"I suggest to [one of the men to be hunted] that we go hunting. I give him three hours' start. I am to follow, armed only with a pistol of the smallest caliber and range. If my quarry eludes me for three whole days, he wins the game. If I find him"-the general smiled-"he loses." (Connell 16)

When Dick Prosser performs his murders, it is almost as if he does not know what he is doing. Dick is a gentle man, but racism seems to have gotten the best of him. He has taken all he can take. A drunk man and Dick are involved in an accident. The man has side-swiped Dick. However, the drunk man begins hitting Dick. Blood trickles down his face. Wolfe informs the reader: "But suddenly the whites of his eyes were shot with red, his bleeding lips bared for a moment over the white ivory of his teeth" (27). Prosser, unlike Zaroff, values the living; he is simply fed up with the human race.

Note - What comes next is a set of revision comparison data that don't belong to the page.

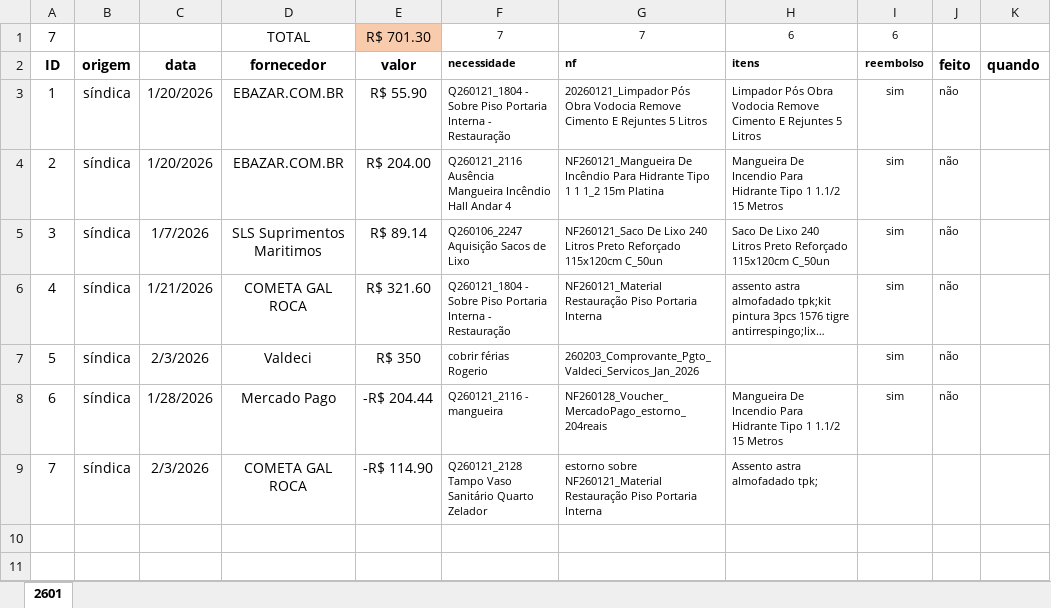
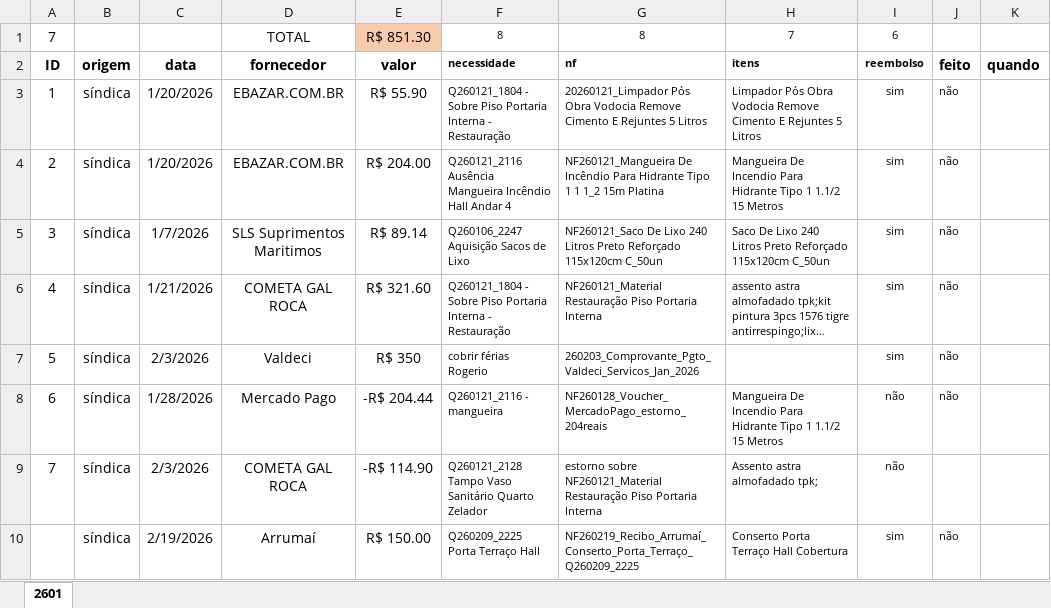
Before and after one commit to heleriadm-collab/ObsidianSAGC, an Excel workbook: storage/Planilha_Controle_Despesas_v2601_1.xlsx, sheet 2601, drawn as a sheet; long unchanged cells end in …; values as stored, in another font and other column widths than the file's, no borders; conditional formats not drawn; the diff names each change by its address in the sheet, - before the commit and + after, or states it on an @@ line.

```diff
--- a/storage/Planilha_Controle_Despesas_v2601_1.xlsx (sheet 2601)
+++ b/storage/Planilha_Controle_Despesas_v2601_1.xlsx (sheet 2601)
-E1: R$ 701.30
+E1: R$ 851.30
-F1: 7
+F1: 8
-G1: 7
+G1: 8
-H1: 6
+H1: 7
-I8: sim
+I8: não
-I9: (empty)
+I9: não
+row 10:  | síndica | 2/19/2026 | Arrumaí | R$ 150.00 | Q260209_2225 Porta Terraço Hall | NF260219_Recibo_Arrumaí_Conserto_Porta_Terraço_Q260209_2225 | Conserto Porta Terraço Hall Cobertura | sim | não
```
Also changed, not shown: 12 other files.
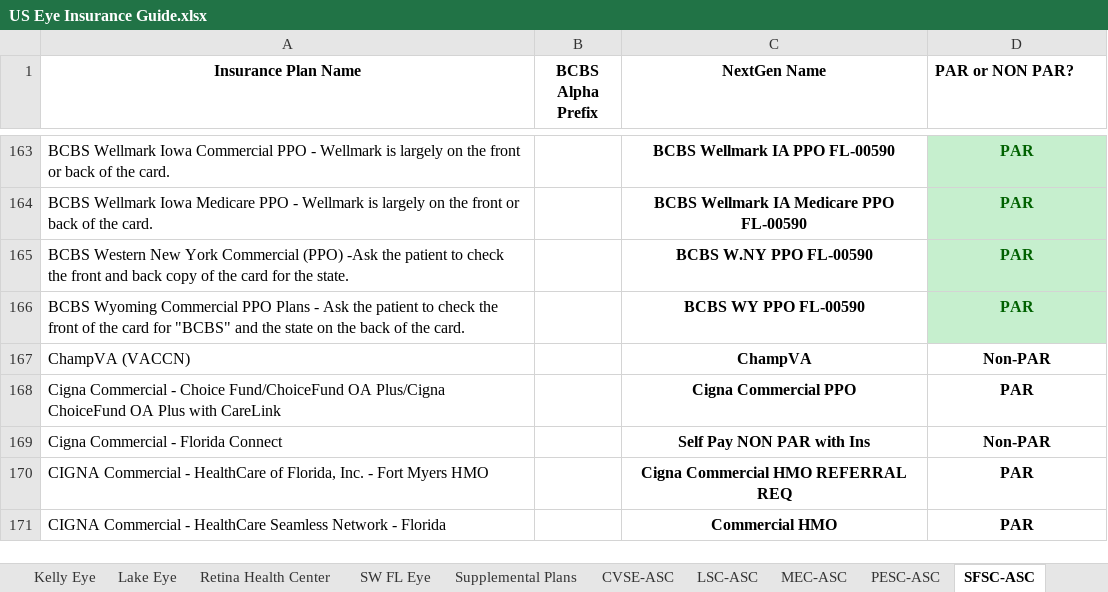
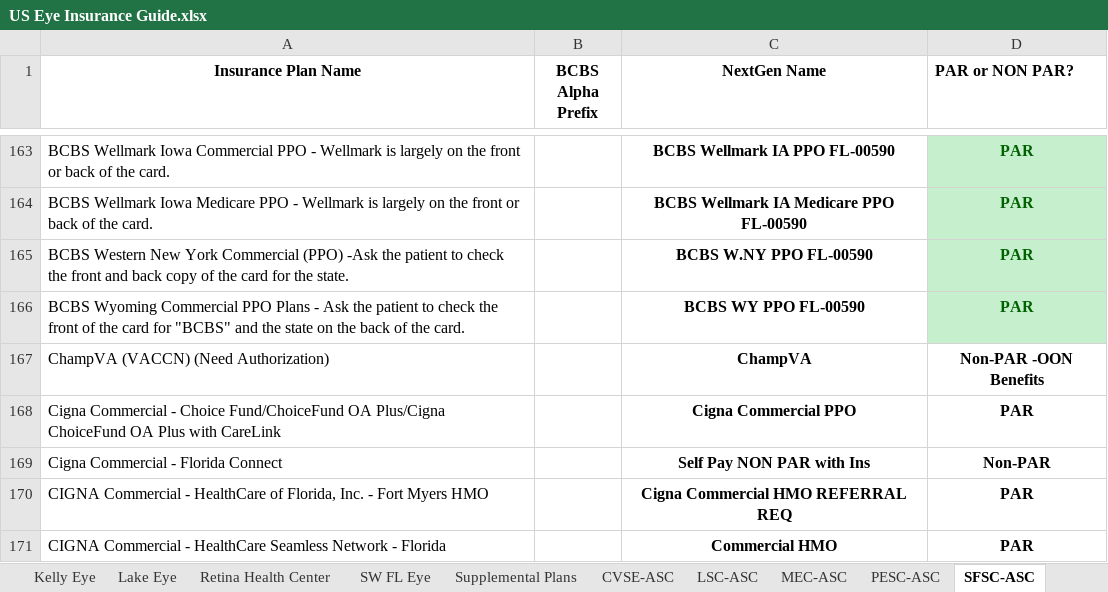
Before and after one commit to wak1616/PAC, an Excel workbook: US Eye Insurance Guide.xlsx, sheet SFSC-ASC, drawn as a sheet; only a part is shown, gaps mark what is left out; values as stored, in another font and other column widths than the file's, no borders; conditional formats not drawn; removed rows and columns are numbered as before the commit, all else as after; the diff names each change by its address in the sheet, - before the commit and + after, or states it on an @@ line.

Commit message:
Add files via upload

```diff
--- a/US Eye Insurance Guide.xlsx (sheet SFSC-ASC)
+++ b/US Eye Insurance Guide.xlsx (sheet SFSC-ASC)
-row 167: ChampVA (VACCN) |  | ChampVA | Non-PAR
+row 167: ChampVA (VACCN) (Need Authorization) |  | ChampVA | Non-PAR -OON Benefits
```
Also changed, not shown: sheet Center for Sight, sheet Supplemental Plans.
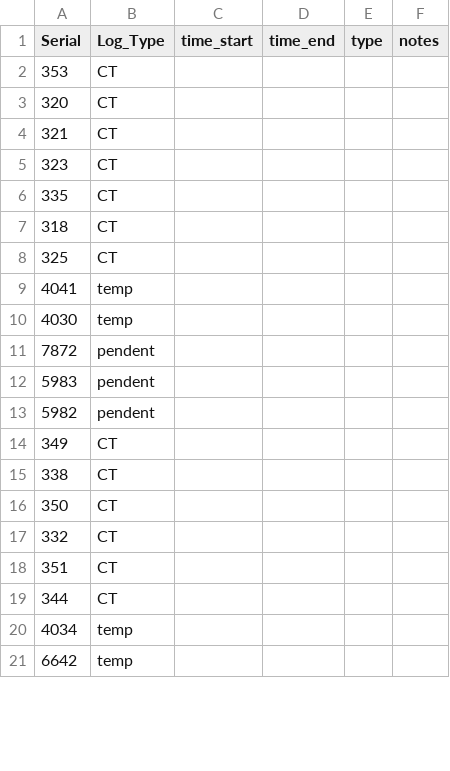
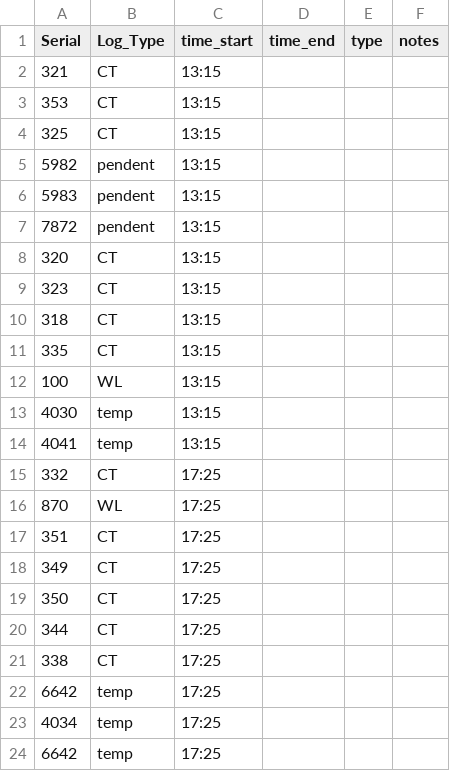
Before and after one commit to njsilbiger/TPdP, a CSV file: Data/Launch_Log.csv, drawn as a sheet; only a part is shown; the diff covers the shown part only.

```diff
--- a/Data/Launch_Log.csv
+++ b/Data/Launch_Log.csv
@@ -1,21 +1,24 @@
 Serial,Log_Type,time_start,time_end,type,notes
-353,CT,,,,
-320,CT,,,,
-321,CT,,,,
-323,CT,,,,
-335,CT,,,,
-318,CT,,,,
-325,CT,,,,
-4041,temp,,,,
-4030,temp,,,,
-7872,pendent,,,,
-5983,pendent,,,,
-5982,pendent,,,,
-349,CT,,,,
-338,CT,,,,
-350,CT,,,,
-332,CT,,,,
-351,CT,,,,
-344,CT,,,,
-4034,temp,,,,
-6642,temp,,,,
+321,CT,13:15,,,
+353,CT,13:15,,,
+325,CT,13:15,,,
+5982,pendent,13:15,,,
+5983,pendent,13:15,,,
+7872,pendent,13:15,,,
+320,CT,13:15,,,
+323,CT,13:15,,,
+318,CT,13:15,,,
+335,CT,13:15,,,
+100,WL,13:15,,,
+4030,temp,13:15,,,
+4041,temp,13:15,,,
+332,CT,17:25,,,
+870,WL,17:25,,,
+351,CT,17:25,,,
+349,CT,17:25,,,
+350,CT,17:25,,,
+344,CT,17:25,,,
+338,CT,17:25,,,
+6642,temp,17:25,,,
+4034,temp,17:25,,,
+6642,temp,17:25,,,
```
Also changed, not shown: 6 removed rows and 3 edited cells elsewhere in this file, Data/CTLoggerIDMetaData_Plates.csv, Data/CT_Calibration_Log.csv, 1 other file.
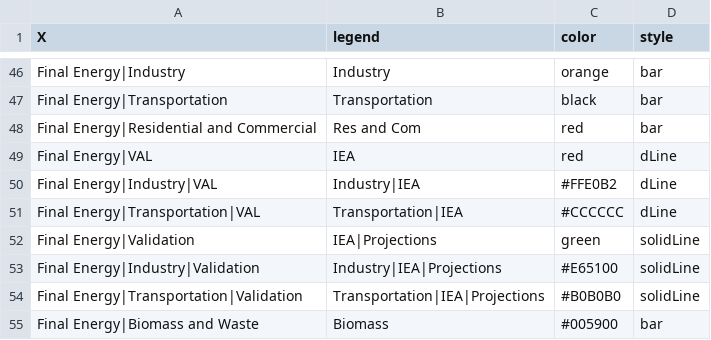
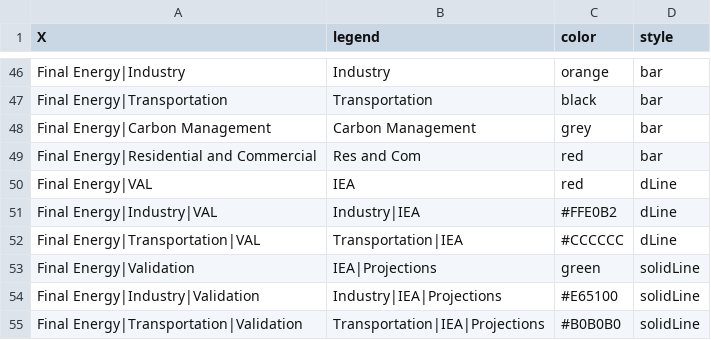
Before and after one commit to e3modelling/postprom, a CSV file: inst/extdata/plotstyle.csv, drawn as a sheet; only a part is shown, gaps mark what is left out; the shorter side is filled out with more unchanged rows.

Commit message:
Add Carbon Management to plot mapping and dashboard variables

```diff
--- a/inst/extdata/plotstyle.csv
+++ b/inst/extdata/plotstyle.csv
@@ -47,2 +47,3 @@ Final Energy|Industry,Industry,orange,bar
 Final Energy|Transportation,Transportation,black,bar
+Final Energy|Carbon Management,Carbon Management,grey,bar
 Final Energy|Residential and Commercial,Res and Com,red,bar
```
Also changed, not shown: inst/extdata/plot_mapping.csv, 1 other file.
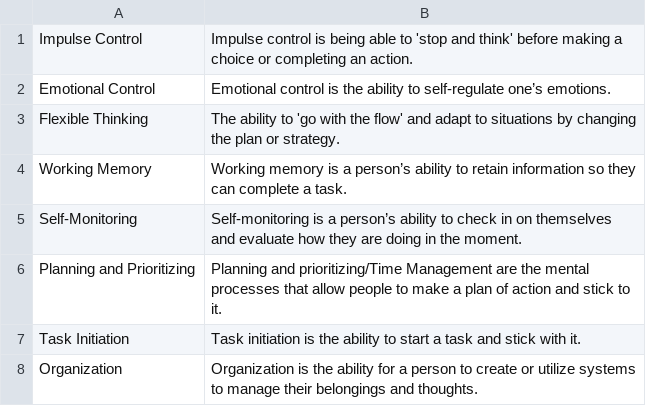
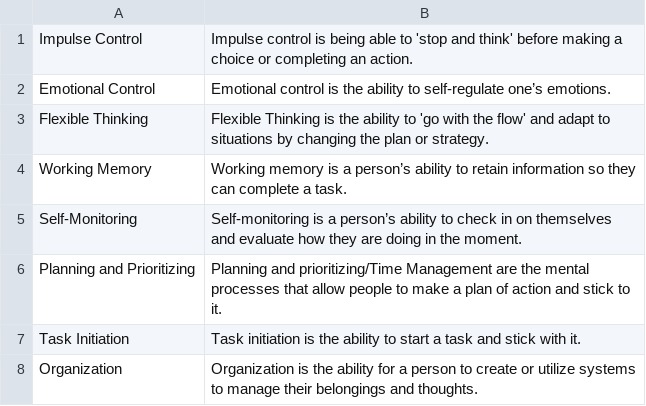
Before and after one commit to April-2022-LC-LiftOff/parenting-playbook, a CSV file: src/main/resources/assets/domains.csv, drawn as a sheet.

Commit message:
domains.csv

```diff
--- a/src/main/resources/assets/domains.csv
+++ b/src/main/resources/assets/domains.csv
@@ -2,3 +2,3 @@
 Emotional Control,Emotional control is the ability to self-regulate one’s emotions.
-Flexible Thinking,The ability to 'go with the flow' and adapt to situations by changing the plan or strategy.
+Flexible Thinking,Flexible Thinking is the ability to 'go with the flow' and adapt to situations by changing the plan or strategy.
 Working Memory,Working memory is a person’s ability to retain information so they can complete a task.
```
Also changed, not shown: 20 other files.
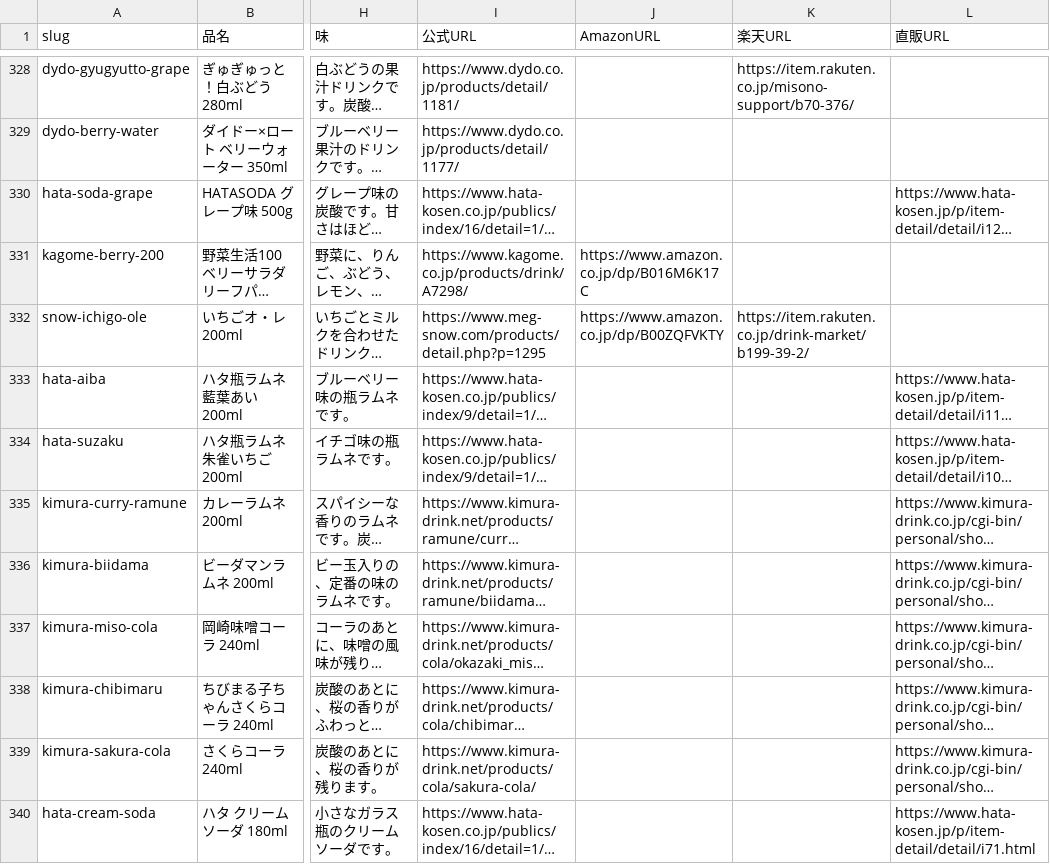
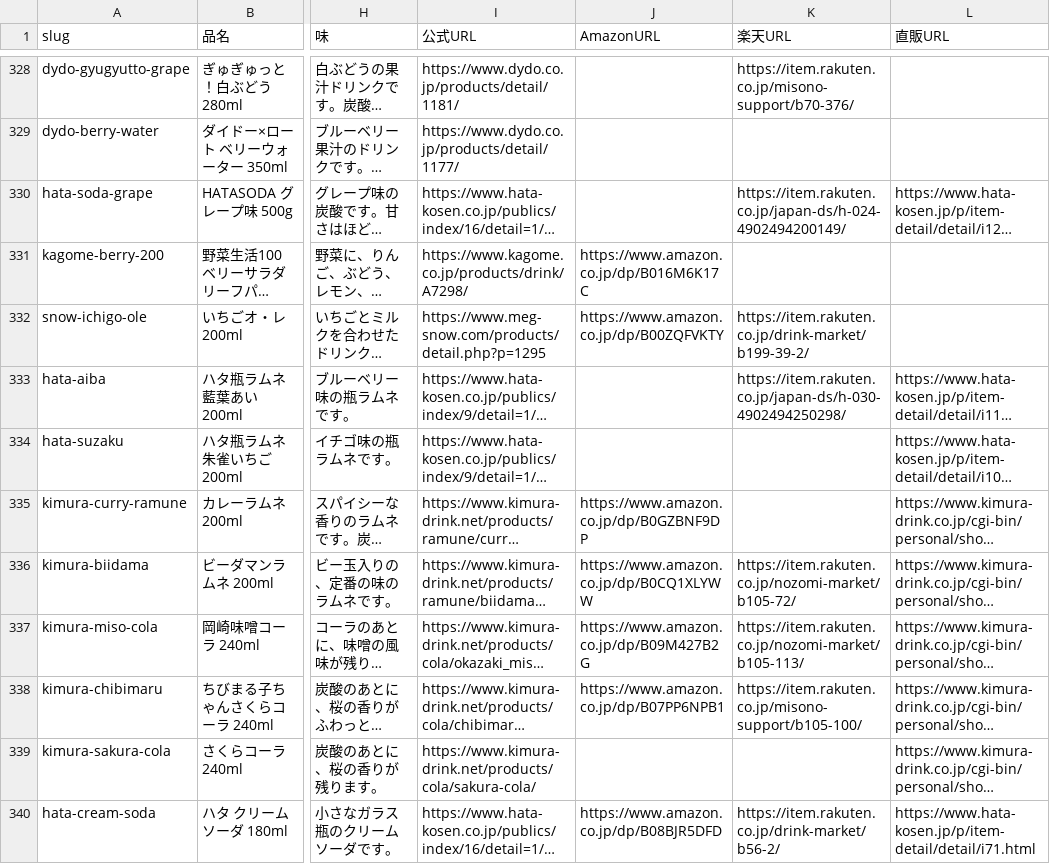
Before and after one commit to umisora/sunsup, a CSV file: data/drinks.csv, drawn as a sheet; only a part is shown, gaps mark what is left out; long unchanged cells end in …; the diff covers the shown part only; the diff names each change by its address in the sheet, - before the commit and + after, or states it on an @@ line.

```diff
--- a/data/drinks.csv
+++ b/data/drinks.csv
-K330 (楽天URL): (empty)
+K330 (楽天URL): https://item.rakuten.co.jp/japan-ds/h-024-4902494200149/
-K333 (楽天URL): (empty)
+K333 (楽天URL): https://item.rakuten.co.jp/japan-ds/h-030-4902494250298/
-J335 (AmazonURL): (empty)
+J335 (AmazonURL): https://www.amazon.co.jp/dp/B0GZBNF9DP
-J336 (AmazonURL): (empty)
+J336 (AmazonURL): https://www.amazon.co.jp/dp/B0CQ1XLYWW
-K336 (楽天URL): (empty)
+K336 (楽天URL): https://item.rakuten.co.jp/nozomi-market/b105-72/
-J337 (AmazonURL): (empty)
+J337 (AmazonURL): https://www.amazon.co.jp/dp/B09M427B2G
-K337 (楽天URL): (empty)
+K337 (楽天URL): https://item.rakuten.co.jp/nozomi-market/b105-113/
-J338 (AmazonURL): (empty)
+J338 (AmazonURL): https://www.amazon.co.jp/dp/B07PP6NPB1
-K338 (楽天URL): (empty)
+K338 (楽天URL): https://item.rakuten.co.jp/misono-support/b105-100/
-J340 (AmazonURL): (empty)
+J340 (AmazonURL): https://www.amazon.co.jp/dp/B08BJR5DFD
-K340 (楽天URL): (empty)
+K340 (楽天URL): https://item.rakuten.co.jp/drink-market/b56-2/
```
Also changed, not shown: 112 edited cells elsewhere in this file, 1 other file.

Furthermore, the morals of each character justify the more plausible character. In the end, General Zaroff is still inhumane. He never really grasps the wrong in his sport of hunting. It is still just